After a long delay, my Karma Go 4G LTE wireless hotspot finally arrived. I was bemused to open the envelope and find it packaged in a resealable plastic pouch not too different from the pouches my Soylent meal drink comes in. Had I purchased a batch of “Instant Karma”?
Happily, when I tore open the envelope, I found a nice bundle of everything I needed to get me started: the device itself, a nice heavy felt case for it, a custom USB connection cable, leaflets with legal information and quick-start instructions, and even a sheet of four Karma logo decals that I could put on something that might need decorating.

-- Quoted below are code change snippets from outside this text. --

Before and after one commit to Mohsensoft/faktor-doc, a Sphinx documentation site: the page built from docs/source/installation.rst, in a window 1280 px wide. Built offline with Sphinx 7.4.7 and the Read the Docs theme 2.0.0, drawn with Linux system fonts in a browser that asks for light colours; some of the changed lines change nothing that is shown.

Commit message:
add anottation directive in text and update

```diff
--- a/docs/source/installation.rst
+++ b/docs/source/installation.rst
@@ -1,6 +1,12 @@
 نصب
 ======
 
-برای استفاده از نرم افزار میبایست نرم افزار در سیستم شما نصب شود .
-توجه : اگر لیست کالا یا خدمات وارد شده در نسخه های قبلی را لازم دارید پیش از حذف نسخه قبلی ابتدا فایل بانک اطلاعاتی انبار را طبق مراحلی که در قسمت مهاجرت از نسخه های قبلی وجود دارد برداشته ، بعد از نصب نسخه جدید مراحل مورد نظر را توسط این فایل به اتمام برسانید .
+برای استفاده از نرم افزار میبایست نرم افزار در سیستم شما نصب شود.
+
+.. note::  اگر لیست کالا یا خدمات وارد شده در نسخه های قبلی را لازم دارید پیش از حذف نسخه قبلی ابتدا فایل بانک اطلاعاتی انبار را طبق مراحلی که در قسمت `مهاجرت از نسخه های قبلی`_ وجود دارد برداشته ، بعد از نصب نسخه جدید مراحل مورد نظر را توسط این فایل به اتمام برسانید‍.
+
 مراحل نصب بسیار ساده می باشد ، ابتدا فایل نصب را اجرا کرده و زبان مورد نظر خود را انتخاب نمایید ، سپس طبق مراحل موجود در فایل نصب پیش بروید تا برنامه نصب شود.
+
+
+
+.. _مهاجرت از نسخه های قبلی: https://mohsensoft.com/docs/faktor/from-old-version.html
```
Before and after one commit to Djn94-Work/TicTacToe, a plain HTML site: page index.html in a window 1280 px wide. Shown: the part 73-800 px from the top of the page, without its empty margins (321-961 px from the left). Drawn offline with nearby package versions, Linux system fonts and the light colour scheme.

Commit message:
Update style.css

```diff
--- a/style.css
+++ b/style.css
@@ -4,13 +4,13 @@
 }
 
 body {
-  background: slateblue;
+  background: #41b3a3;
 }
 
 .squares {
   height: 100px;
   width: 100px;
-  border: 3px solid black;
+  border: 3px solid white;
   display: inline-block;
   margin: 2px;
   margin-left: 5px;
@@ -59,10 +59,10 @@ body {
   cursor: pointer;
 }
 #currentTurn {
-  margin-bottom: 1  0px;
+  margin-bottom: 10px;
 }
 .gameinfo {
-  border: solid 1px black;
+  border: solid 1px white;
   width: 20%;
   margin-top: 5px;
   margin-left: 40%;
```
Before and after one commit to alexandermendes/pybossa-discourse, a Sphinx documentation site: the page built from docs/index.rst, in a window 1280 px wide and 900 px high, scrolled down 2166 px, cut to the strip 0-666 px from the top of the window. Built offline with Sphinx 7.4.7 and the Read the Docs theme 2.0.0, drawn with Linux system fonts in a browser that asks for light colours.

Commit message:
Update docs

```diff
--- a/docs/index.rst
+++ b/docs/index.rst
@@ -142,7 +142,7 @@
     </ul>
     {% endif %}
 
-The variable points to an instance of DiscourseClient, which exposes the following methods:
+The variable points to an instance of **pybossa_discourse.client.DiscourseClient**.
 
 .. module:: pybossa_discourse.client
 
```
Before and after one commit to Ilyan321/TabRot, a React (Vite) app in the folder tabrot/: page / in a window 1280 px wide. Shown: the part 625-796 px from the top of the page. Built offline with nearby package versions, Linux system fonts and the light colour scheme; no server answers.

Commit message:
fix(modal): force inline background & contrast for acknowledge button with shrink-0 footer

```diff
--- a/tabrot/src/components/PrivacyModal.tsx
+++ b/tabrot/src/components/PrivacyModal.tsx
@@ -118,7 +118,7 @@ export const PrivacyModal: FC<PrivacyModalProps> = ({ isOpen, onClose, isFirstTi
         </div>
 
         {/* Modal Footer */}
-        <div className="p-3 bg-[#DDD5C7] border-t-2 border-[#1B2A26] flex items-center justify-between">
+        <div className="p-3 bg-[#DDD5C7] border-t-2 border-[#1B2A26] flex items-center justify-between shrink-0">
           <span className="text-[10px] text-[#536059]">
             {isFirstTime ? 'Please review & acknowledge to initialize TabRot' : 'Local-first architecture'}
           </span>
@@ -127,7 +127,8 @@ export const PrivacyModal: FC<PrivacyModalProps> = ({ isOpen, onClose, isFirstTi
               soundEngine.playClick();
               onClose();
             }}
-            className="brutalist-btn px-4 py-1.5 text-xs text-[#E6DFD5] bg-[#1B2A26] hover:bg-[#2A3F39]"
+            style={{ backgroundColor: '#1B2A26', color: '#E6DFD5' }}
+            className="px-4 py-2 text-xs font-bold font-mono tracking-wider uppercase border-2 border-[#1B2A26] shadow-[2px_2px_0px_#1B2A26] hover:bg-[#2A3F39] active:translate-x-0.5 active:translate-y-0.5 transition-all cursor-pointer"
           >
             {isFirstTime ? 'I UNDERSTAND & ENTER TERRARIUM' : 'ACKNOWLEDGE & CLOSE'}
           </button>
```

The instructions were simple enough, and the device actually seemed to be mostly charged already. Just in case, I plugged it in to power up for a while, while I examined the rest of the stuff.
The felt case is going to be nice to have. My first MiFi had a cloth case, but it wasn’t nearly this nice. I can tell this one will protect the hotspot well. I’m not sure what I might put the decals on, but I expect it will be nice to have them just in case I should decide I need them.
The custom USB cable has one of those “naked” plugs that fits into a standard USB slot without having the metal collar, though Karma notes that regular micro-USB cables can be used as well. As a nice touch, its ends are magnetic so they stick to each other when you have the cable wrapped up and stuck through the plastic clip that attaches to it. Karma has an instructional. video illustrating its use:
When I was ready, I powered on the device and prepared to connect. In honor of the essay I wrote all the way back in 2010 about using hotspots to retrofit cellular Internet connectivity to WiFi e-readers, I opted to connect my Kindle Touch to it first. Since the Karma uses a login screen, I was curious whether the Kindle would work. It turned out there was no problem; the Kindle’s built-in web browser noticed there was a login screen and popped it right up, just like it would at any Starbucks or other location with a captive portal. I was able to use the Kindle’s touch-sensitive screen to enter my username and password, and it passed me right on through.
On the login page, Karma prompted me to install its Android or iOS app. This I did, with my smartphone and tablet, and was fairly impressed by what I found. The Karma app monitors who’s logged into your hotspot, gives you an easy way to check your hotspot’s battery life, and also lets you track your data usage by day or hour.
When I ran Ookla’s Internet Speedtest app on my tablet, the Karma clocked in at about 18 MBPS downstream, 13 MBPS up. That’s better than my Brighthouse landline Internet, which measured 16 and 2, and it’s certainly fast enough to stream music or even video—something you just couldn’t do with a 3G MiFi.
The final test was to take it out and about to see how it worked in the field. This I did on a quick trip down to the local drugstore. It kept my tablet hooked up all the way, and I was able to play Ingress without noticing any significant latency or speed-related issues.
Of course, this all happens when I’m using the Karma by myself. One of the big features of the Karma service is that any Karma member can use your hotspot simply by logging into their own Karma account through it, and any non-member can sign up instantly and get 100 megabytes free. It doesn’t cost you data—they use from their own allotment—but it may slow your data rate down if they use it for heavy downloading or streaming. But then, at 18/13 megabits per second, it’s possible you might not even notice. Plus, if someone signs up through your device, you’ll get an extra 100 megabytes of data added onto your account.
That being the case, you have a relatively limited range of network names you can switch your device to. It starts out as “Karma WiFi,” but you can change it to “[First Name]’s Karma,” “Free Karma by [First Name],” or “Free WiFi by Karma,” from the dashboard of your Karma account, where “[First Name]” is the first name associated with your account.
Possibly the more serious issue is that, as an open-to-the-public hotspot, it doesn’t use the sort of encryption you will find in a hotspot where you have to connect with a password. Of course, most web sites that handle sensitive information these days encrypt their connections so they can be used safely even over a public network, but anything sent in the clear could be sniffed. If you want to make sure your data is completely private, you’ll need to use a VPN service—but then, this is true for any public WiFi hotspot that doesn’t have a password, so it’s not as if your information is any less secure than in a Starbucks.
It seems like a reasonable tradeoff for 4G pay-as-you-go, no-contract-required Internet at reasonable rates. Karma’s rates start at $14 for 1 GB, then go up to $59 for 5 GB (that’s $12 each) or $99 for 10 GB ($10 each). They offered a promotion where people could buy 10 GB and get 10 GB more free, so I should be set for a good long while. (Plus, since I get $10 credit each time someone uses my affiliate referral link to save $10 on their own Karma. I’m not going to be paying for mobile Internet service for quite some time even after I use that up.) The funny thing is, that’s actually considerably cheaper than data on my Republic Wireless smartphone plan, which is $15 per gig. So I can simply keep my phone’s WiFi hooked to my Karma hotspot and save some money.
Anyway, I’m happy with my new Karma Go, and I can tell it will be really useful for mobile Internet connectivity.